Eating with Reverence

Many families around the world begin their meals by saying their own version of grace at the dinner table.When we take the time to prepare a meal that satisfies all of the senses and slow down to experience it, we are engaging in an ancient ritual of thankfulness and reverence. Reverence is to act with ‘veneration’ or deepest respect.

Dr. Masaru Emoto has opened up the world of gratitude and love in his water crystal experiments.
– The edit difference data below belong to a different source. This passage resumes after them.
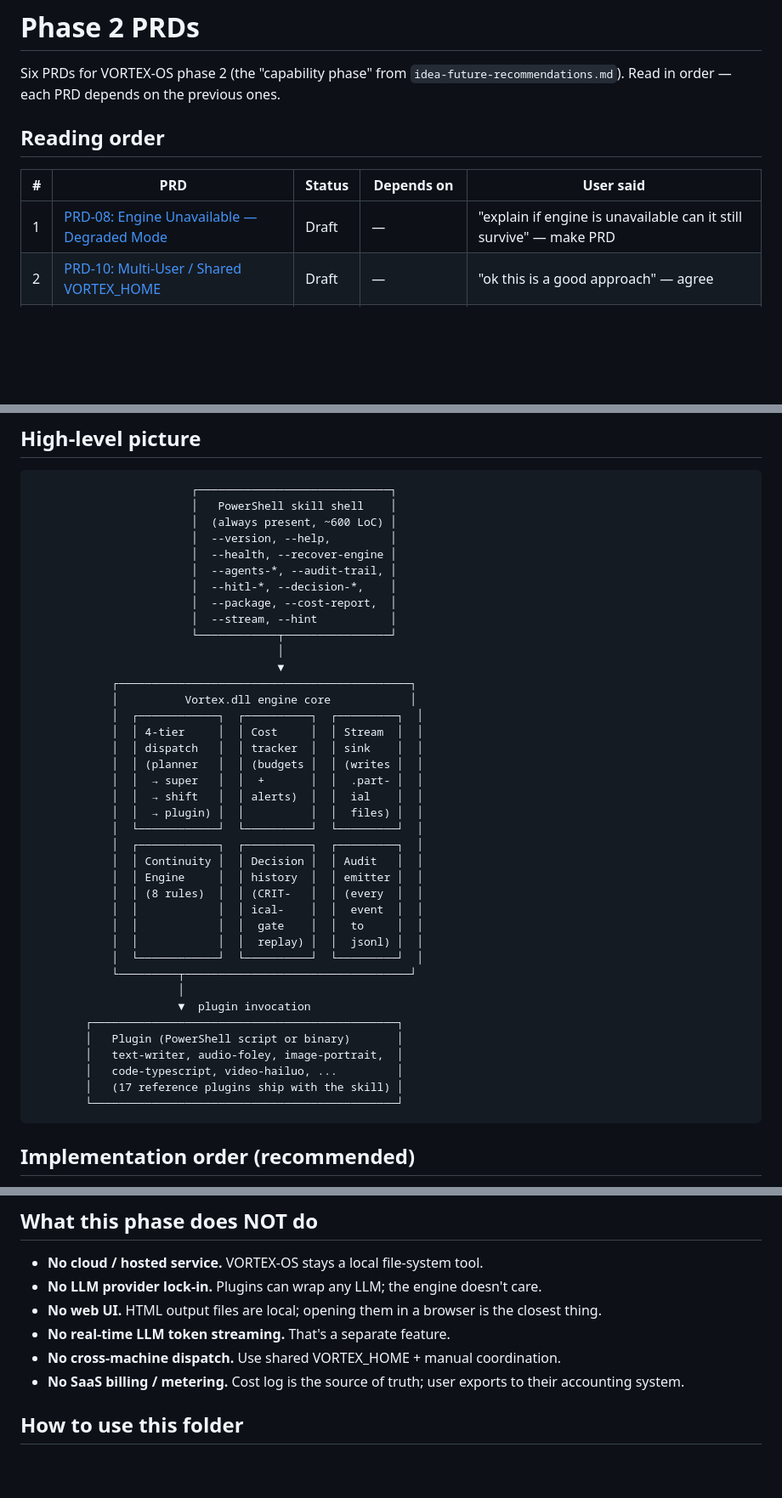
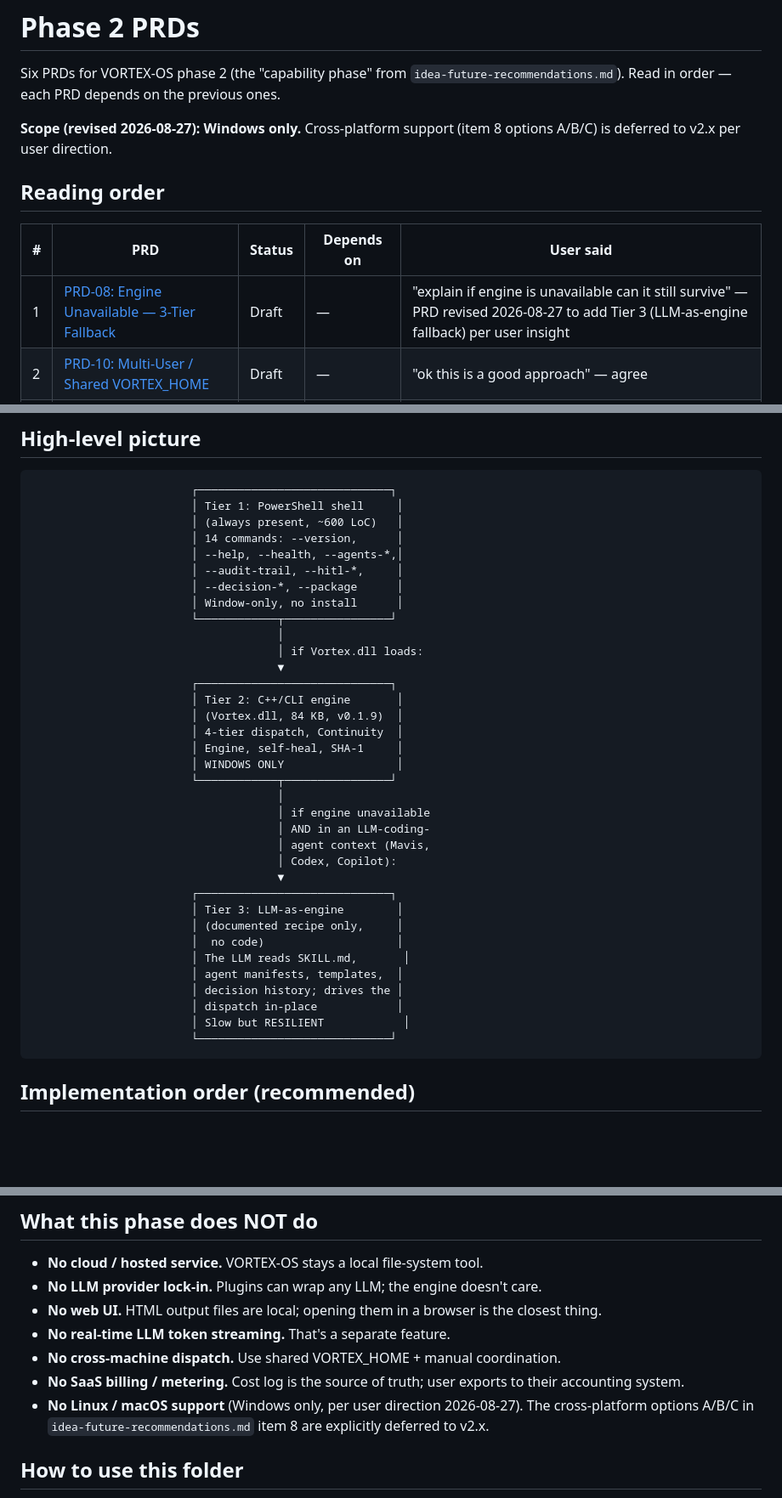
Before and after one commit to Cloudmeru/vortex-os-skill, a Markdown page: docs/prd-phase2/README.md, 3 parts joined by grey strips. Shown at 85% size. Rendered like a GitHub page; blank space fills up the shorter version.

Commit message:
docs(prd-phase2/README): reflect Windows-only scope + 3-tier fallback architecture

````diff
--- a/docs/prd-phase2/README.md
+++ b/docs/prd-phase2/README.md
@@ -1,12 +1,14 @@
 # Phase 2 PRDs
 
 Six PRDs for VORTEX-OS phase 2 (the "capability phase" from `idea-future-recommendations.md`). Read in order — each PRD depends on the previous ones.
+
+**Scope (revised 2026-08-27): Windows only.** Cross-platform support (item 8 options A/B/C) is deferred to v2.x per user direction.
 
 ## Reading order
 
 | # | PRD | Status | Depends on | User said |
 |---|-----|--------|------------|-----------|
-| 1 | [PRD-08: Engine Unavailable — Degraded Mode](prd-08-engine-unavailable-degraded-mode.md) | Draft | — | "explain if engine is unavailable can it still survive" — make PRD |
+| 1 | [PRD-08: Engine Unavailable — 3-Tier Fallback](prd-08-engine-unavailable-degraded-mode.md) | Draft | — | "explain if engine is unavailable can it still survive" — PRD revised 2026-08-27 to add Tier 3 (LLM-as-engine fallback) per user insight |
 | 2 | [PRD-10: Multi-User / Shared VORTEX_HOME](prd-10-shared-vortex-home.md) | Draft | — | "ok this is a good approach" — agree |
 | 3 | [PRD-11: Engine Plugin System](prd-11-plugin-system.md) | Draft | PRD-08 | "ok agree, suggest plugins, make prd first" |
 | 4 | [PRD-12: Cost / Token Budgeting](prd-12-cost-token-budgeting.md) | Draft | — | "ok i agree" |
@@ -17,44 +19,40 @@ Six PRDs for VORTEX-OS phase 2 (the "capability phase" from `idea-future-recomme
 
 ```
                         ┌─────────────────────────────┐
-                        │   PowerShell skill shell    │
-                        │  (always present, ~600 LoC) │
-                        │  --version, --help,         │
-                        │  --health, --recover-engine │
-                        │  --agents-*, --audit-trail, │
-                        │  --hitl-*, --decision-*,    │
-                        │  --package, --cost-report,  │
-                        │  --stream, --hint           │
+                        │ Tier 1: PowerShell shell     │
+                        │ (always present, ~600 LoC)   │
+                        │ 14 commands: --version,      │
+                        │ --help, --health, --agents-*,│
+                        │ --audit-trail, --hitl-*,     │
+                        │ --decision-*, --package      │
+                        │ Window-only, no install      │
                         └────────────┬────────────────┘
                                      │
+                                     │ if Vortex.dll loads:
                                      ▼
-            ┌────────────────────────────────────────────┐
-            │          Vortex.dll engine core            │
-            │  ┌────────────┐  ┌──────────┐  ┌─────────┐  │
-            │  │ 4-tier     │  │ Cost     │  │ Stream  │  │
-            │  │ dispatch   │  │ tracker  │  │ sink    │  │
-            │  │ (planner   │  │ (budgets │  │ (writes │  │
-            │  │  → super   │  │  +       │  │  .part- │  │
-            │  │  → shift   │  │ alerts)  │  │  ial    │  │
-            │  │  → plugin) │  │          │  │  files) │  │
-            │  └────────────┘  └──────────┘  └─────────┘  │
-            │  ┌────────────┐  ┌──────────┐  ┌─────────┐  │
-            │  │ Continuity │  │ Decision │  │ Audit   │  │
-            │  │ Engine     │  │ history  │  │ emitter │  │
-            │  │ (8 rules)  │  │ (CRIT-   │  │ (every  │  │
-            │  │            │  │ ical-    │  │  event  │  │
-            │  │            │  │  gate    │  │  to     │  │
-            │  │            │  │  replay) │  │  jsonl) │  │
-            │  └────────────┘  └──────────┘  └─────────┘  │
-            └─────────┬──────────────────────────────────┘
-                      │
-                      ▼  plugin invocation
-        ┌──────────────────────────────────────────────┐
-        │   Plugin (PowerShell script or binary)       │
-        │   text-writer, audio-foley, image-portrait,  │
-        │   code-typescript, video-hailuo, ...         │
-        │   (17 reference plugins ship with the skill) │
-        └──────────────────────────────────────────────┘
+                        ┌─────────────────────────────┐
+                        │ Tier 2: C++/CLI engine       │
+                        │ (Vortex.dll, 84 KB, v0.1.9)  │
+                        │ 4-tier dispatch, Continuity  │
+                        │ Engine, self-heal, SHA-1     │
+                        │ WINDOWS ONLY                 │
+                        └────────────┬────────────────┘
+                                     │
+                                     │ if engine unavailable
+                                     │ AND in an LLM-coding-
+                                     │ agent context (Mavis,
+                                     │ Codex, Copilot):
+                                     ▼
+                        ┌─────────────────────────────┐
+                        │ Tier 3: LLM-as-engine        │
+                        │ (documented recipe only,     │
+                        │  no code)                    │
+                        │ The LLM reads SKILL.md,       │
+                        │ agent manifests, templates,  │
+                        │ decision history; drives the │
+                        │ dispatch in-place            │
+                        │ Slow but RESILIENT            │
+                        └─────────────────────────────┘
 ```
 
 ## Implementation order (recommended)
@@ -96,6 +94,7 @@ These are cross-cutting questions that affect all 6 PRDs. Resolve them in `idea-
 - **No real-time LLM token streaming.** That's a separate feature.
 - **No cross-machine dispatch.** Use shared VORTEX_HOME + manual coordination.
 - **No SaaS billing / metering.** Cost log is the source of truth; user exports to their accounting system.
+- **No Linux / macOS support** (Windows only, per user direction 2026-08-27). The cross-platform options A/B/C in `idea-future-recommendations.md` item 8 are explicitly deferred to v2.x.
 
 ## How to use this folder
 
````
Water is in great abundance in our food and in our bodies and it makes sense that we need to think positive thoughts about our food as we eat it. In this way we can make the most of our food and the experience of eating it. Perhaps we can even improve the nutritional absorption.

"From Mr. Emoto’s work we are provided with factual evidence, that human vibrational energy, thoughts, words, ideas and music, affect the molecular structure of water, the very same water that comprises over seventy percent of a mature human body and covers the same amount of our planet.”

Saying a simple thank you, as in a blessing before your meal, will set the intent of this gratitude and respect for your food. If you’ve taken the time to prepare a meal that is healthy and satisfies the needs of your body, then it will be easy to truly feel it. It doesn’t have to be religious unless you want it to be. A simple thank you to the life (vegetable or animal) that contributed to your meal is enough.

Setting the table and surrounding your meal with a beautiful environment is a way to show respect for the food that we are eating. Using a tablecloth, place mats, nice glasses and cloth napkins will make every meal a celebration! Set the table with flowers & candles and put on some slow and relaxing music.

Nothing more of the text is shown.